Northrop P-61B Black Widow – Lady in the Dark. 548th NFS USAAF 1/72
1 in stock
1 in stock
Air Force 1 00113A is this new 1/72 scale diecast model of Northrop P-61B Black Widow #42-39408 “Lady in the Dark” in the night fighter livery of the 548th NFS, USAAF based on Le Shima Island, August 14th 1945.
Length 8.25 inches Wingspan 11 inches
PLEASE NOTE: Air Force 1 models are never finished to the same standard as Corgi or Hobby Master ones. You will therefore inevitably find several minor paint imperfections on most of their models. Please do not purchase the model if this will bother you.
P-61B Black Widow #42-39408 was named “Lady in the Dark” was credited with the last Allied victory of the war on August 14th, 1945. The aircraft was piloted by Lt. Robert W. Clyde and R/O Lt. Bruce K. LeFord on the night of 14 August/15 August 1945, claiming a Nakajima Ki-44 Shoki (Allied codename “Tojo”). It should be noted though, that the destruction of the “Tojo” came without a shot being fired. After the pilot of the “Tojo” sighted the attacking P-61, he descended to wave-top level and began a series of evasive maneuvers which ended with his aircraft striking the water and exploding. Lts. Clyde and LeFord were never officially credited with this possible final kill of the War. However the story is still incomplete and on the following night of 15/16 August (almost 24 hours after the war had ended) Major Sol Solomon (later changing his name to Lee Kendall) and R/0 Lt John Scheerer flying the same P-61B forced another aggressively flown Nakajima Ki-44 Shoki (meaning Demon Queller) to crash into the sea. This was not listed as an official victory since the war was officially over, but the fact remains that “Lady in the Dark” scored the final two aerial victories of World War II without firing its guns. Most apt that such a mysterious looking aircraft should be the cause of such an amazing story!!
The heavily-armed Black Widow—the United States’ first aircraft specifically designed as a night-fighter—first flew on May 21st, 1942. The P-61 had four forward-firing 20mm cannons and a dorsal turret housing four .50-caliber machine guns. The radar equipment in its nose enabled its crew to locate and attack enemy aircraft in total darkness. The twin boom arrangements housed two Pratt & Whitney turbocharged engines and were joined at rear by a large plane and twin rudder formation. The pilot was seated in the main fuselage, with the gunner immediately behind him and the radar operator at the rear of the gondola.
By the time the P-61 appeared in service in 1944, there was little call for its services, since the Axis air forces were by then mere shadows of their former selves. When the airplane first appeared in the ETO, it was rejected in favor of the USAAF night fighter squadrons being equipped with advanced Mosquito night fighters. A fly-off was demanded by the P-61 crews, and amazingly enough the P-61 was “superior” to the Mosquito. The USAAF always thought that the British had “cooked the books” in the fly-off, since they wanted to keep Mosquito night fighter production for themselves.

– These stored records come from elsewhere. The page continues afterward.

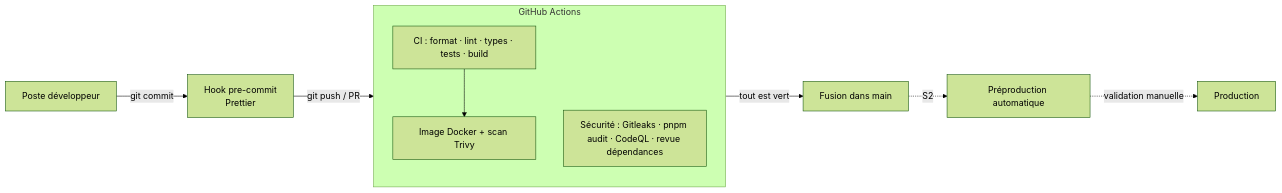
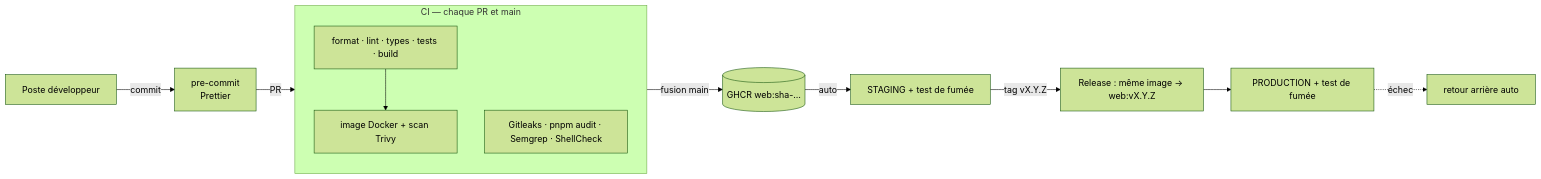
One commit to levy-kombila/kemdia changed the third of 4 diagrams in docs/architecture/cahier-architecture.md. Above: the diagram before and after it, drawn with Mermaid (forest theme). The commit also changed other lines of this file and 22 other files, not shown here.

````diff
--- a/docs/architecture/cahier-architecture.md
+++ b/docs/architecture/cahier-architecture.md
@@ -210,15 +211,17 @@
 ```mermaid
 flowchart LR
-    dev[Poste développeur] -->|git commit| hook[Hook pre-commit<br/>Prettier]
-    hook -->|git push / PR| ci
-    subgraph ci[GitHub Actions]
+    dev[Poste développeur] -->|commit| hook[pre-commit<br/>Prettier]
+    hook -->|PR| ci
+    subgraph ci[CI — chaque PR et main]
       direction TB
-      q[CI : format · lint · types · tests · build]
-      d[Image Docker + scan Trivy]
-      s[Sécurité : Gitleaks · pnpm audit · CodeQL · revue dépendances]
-      q --> d
+      q[format · lint · types · tests · build]
+      i[image Docker + scan Trivy]
+      s[Gitleaks · pnpm audit · Semgrep · ShellCheck]
+      q --> i
     end
-    ci -->|tout est vert| merge[Fusion dans main]
-    merge -.->|S2| preprod[Préproduction automatique]
-    preprod -.->|validation manuelle| prod[Production]
+    ci -->|fusion main| pub[(GHCR web:sha-…)]
+    pub -->|auto| stg[STAGING + test de fumée]
+    stg -->|tag vX.Y.Z| rel[Release : même image → web:vX.Y.Z]
+    rel --> prod[PRODUCTION + test de fumée]
+    prod -. échec .-> rb[retour arrière auto]
 ```
````
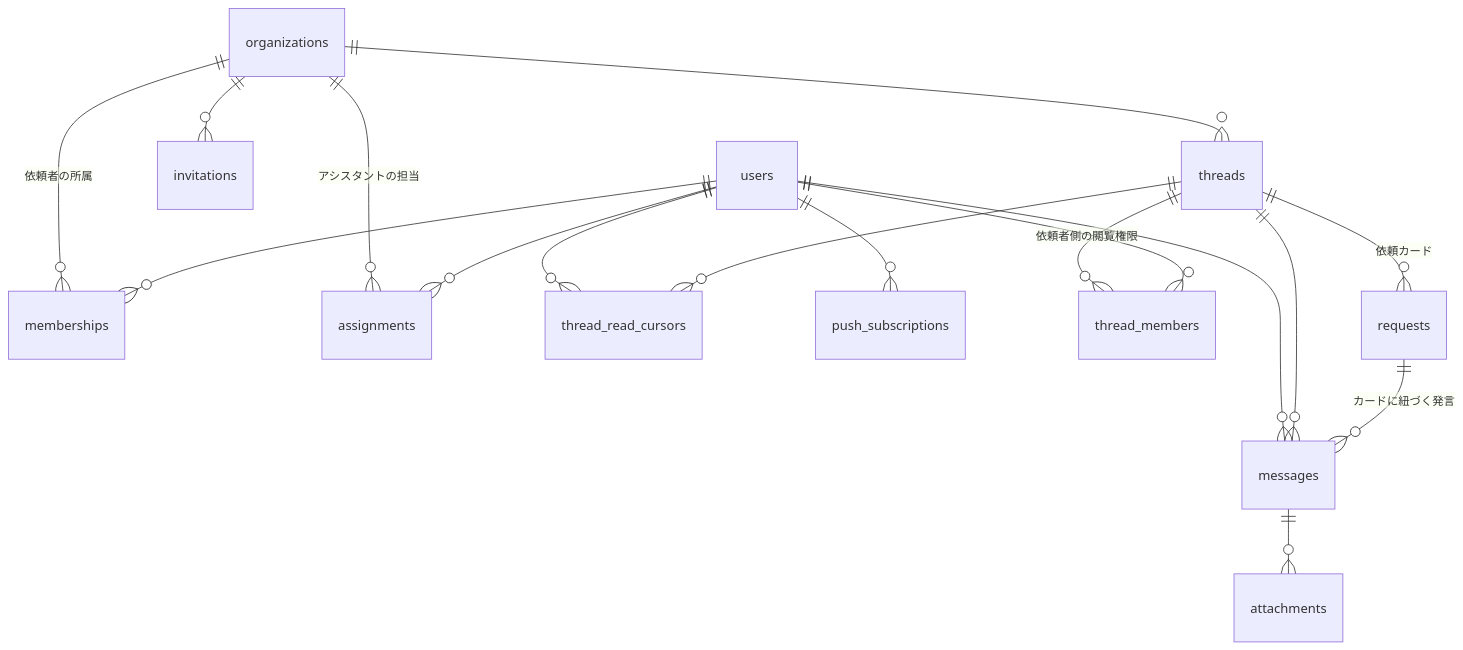
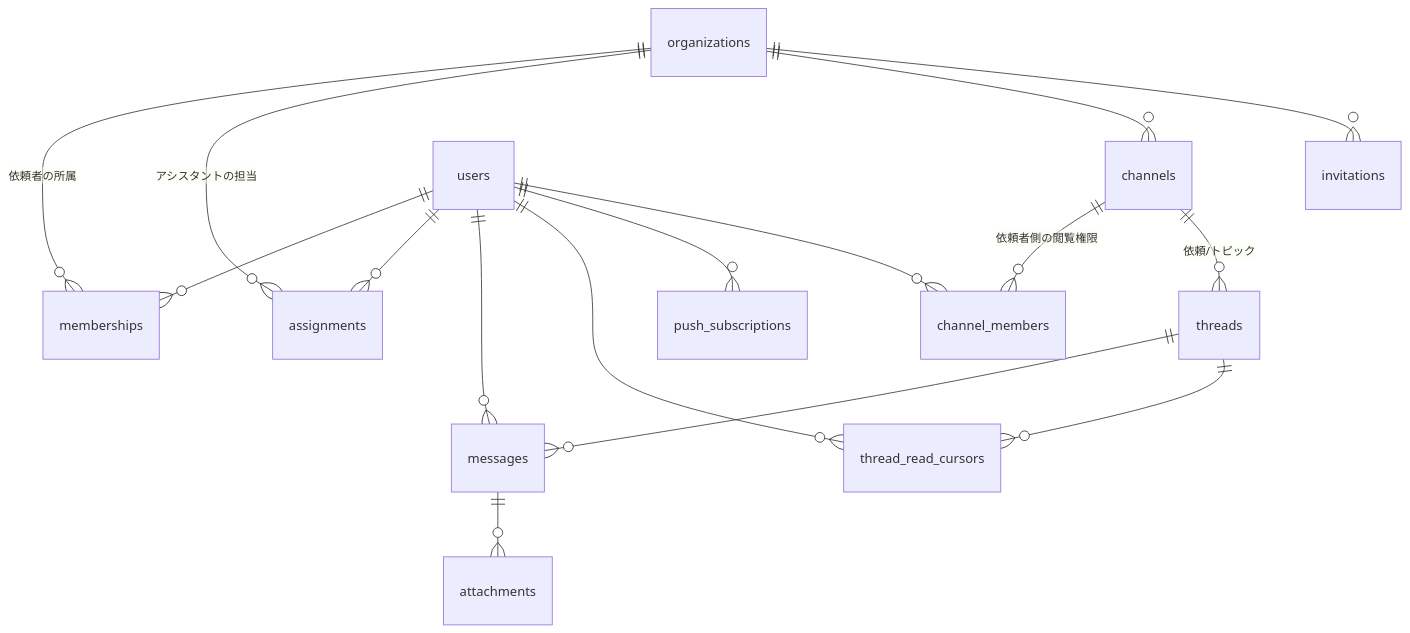
One commit to AkiraMatsumoto-github/talkdesk changed the diagram in docs/database-design.md. Above: the diagram before and after it, drawn with Mermaid. The commit also changed other lines of this file and 2 other files, not shown here.

Commit message:
Restructure to channel > thread > message with channel-level permissions

````diff
--- a/docs/database-design.md
+++ b/docs/database-design.md
@@ -8,19 +10,18 @@
 ```mermaid
 erDiagram
     organizations ||--o{ memberships : "依頼者の所属"
     organizations ||--o{ assignments : "アシスタントの担当"
-    organizations ||--o{ threads : ""
+    organizations ||--o{ channels : ""
     organizations ||--o{ invitations : ""
     users ||--o{ memberships : ""
     users ||--o{ assignments : ""
     users ||--o{ messages : ""
     users ||--o{ thread_read_cursors : ""
     users ||--o{ push_subscriptions : ""
-    threads ||--o{ thread_members : "依頼者側の閲覧権限"
-    threads ||--o{ requests : "依頼カード"
+    channels ||--o{ channel_members : "依頼者側の閲覧権限"
+    channels ||--o{ threads : "依頼/トピック"
+    users ||--o{ channel_members : ""
     threads ||--o{ messages : ""
     threads ||--o{ thread_read_cursors : ""
-    users ||--o{ thread_members : ""
-    requests ||--o{ messages : "カードに紐づく発言"
     messages ||--o{ attachments : ""
 ```
````
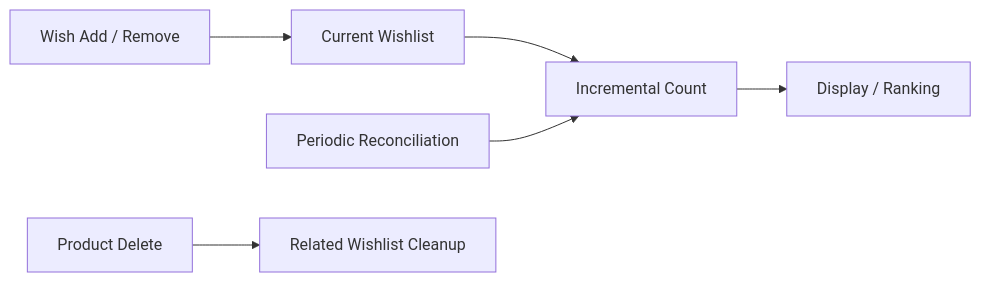
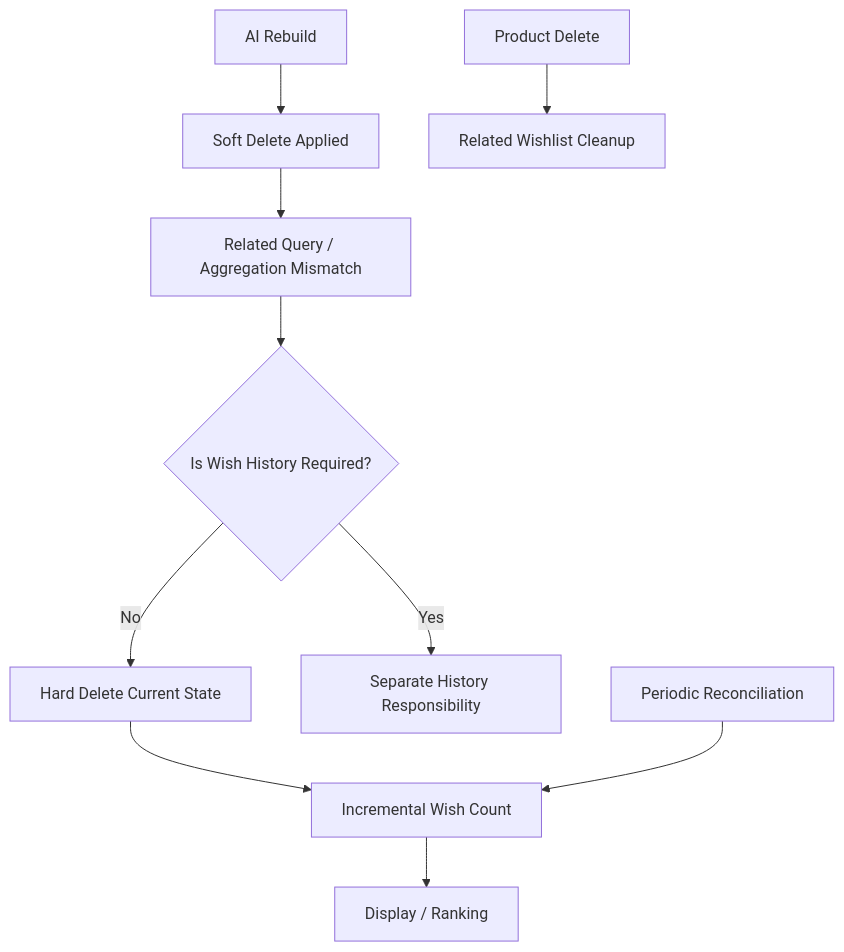
The first of 4 diagrams in resume/zigzag/index.md (dev-wonny/engineering-notes), drawn with Mermaid before and after one commit. The commit also changed other lines of this file, not shown here.

Commit message:
Lead DS experience with AI wishlist domain redesign

````diff
--- a/resume/zigzag/index.md
+++ b/resume/zigzag/index.md
@@ -37,8 +113,12 @@
 ```mermaid
-flowchart LR
-    A[Wish Add / Remove] --> B[Current Wishlist]
-    B --> C[Incremental Count]
-    C --> D[Display / Ranking]
-    E[Periodic Reconciliation] --> C
-    F[Product Delete] --> G[Related Wishlist Cleanup]
+flowchart TD
+    A[AI Rebuild] --> B[Soft Delete Applied]
+    B --> C[Related Query / Aggregation Mismatch]
+    C --> D{Is Wish History Required?}
+    D -->|No| E[Hard Delete Current State]
+    D -->|Yes| F[Separate History Responsibility]
+    E --> G[Incremental Wish Count]
+    G --> H[Display / Ranking]
+    I[Periodic Reconciliation] --> G
+    J[Product Delete] --> K[Related Wishlist Cleanup]
 ```
````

Over Northwestern Europe, the P-61s went after German night attack aircraft, with their primary victims being Ju-88s and Ju-87s, with several Ju-52 aircraft on night resupply missions being shot down. In the Mediterranean, there was no night air opposition by the time the P-61 replaced Bristol Beaufighter VI night fighters. In the Pacific, P-61s defended the airfields in the Marianas, at Iwo Jima and at Okinawa. The airplane suffered the ignominy of being replaced by Marine F6F Hellcat night fighters in the Philippines in the aftermath of the 1944 invasion, with the Hellcats being demonstrated superior to the P-61s.
One of the more interesting stories about the P-61 involves the P-61B “Lady in the Dark,” operated by the 548th NFS from Iwo Jima from April 1945 to the end of the war. On the night of August 14, 1945, “Lady in the Dark” was flown by a different crew from that regularly assigned. Vectoed onto a bogie inbound at low altitude, the P-61B scored a victory when the Japanese fighter hit the water and exploded without a single round being fired. Officially, the war in the Pacific ended at midnight, but the possibility of night kamikaze attacks against American airfields remained and the P‑61s were kept on alert.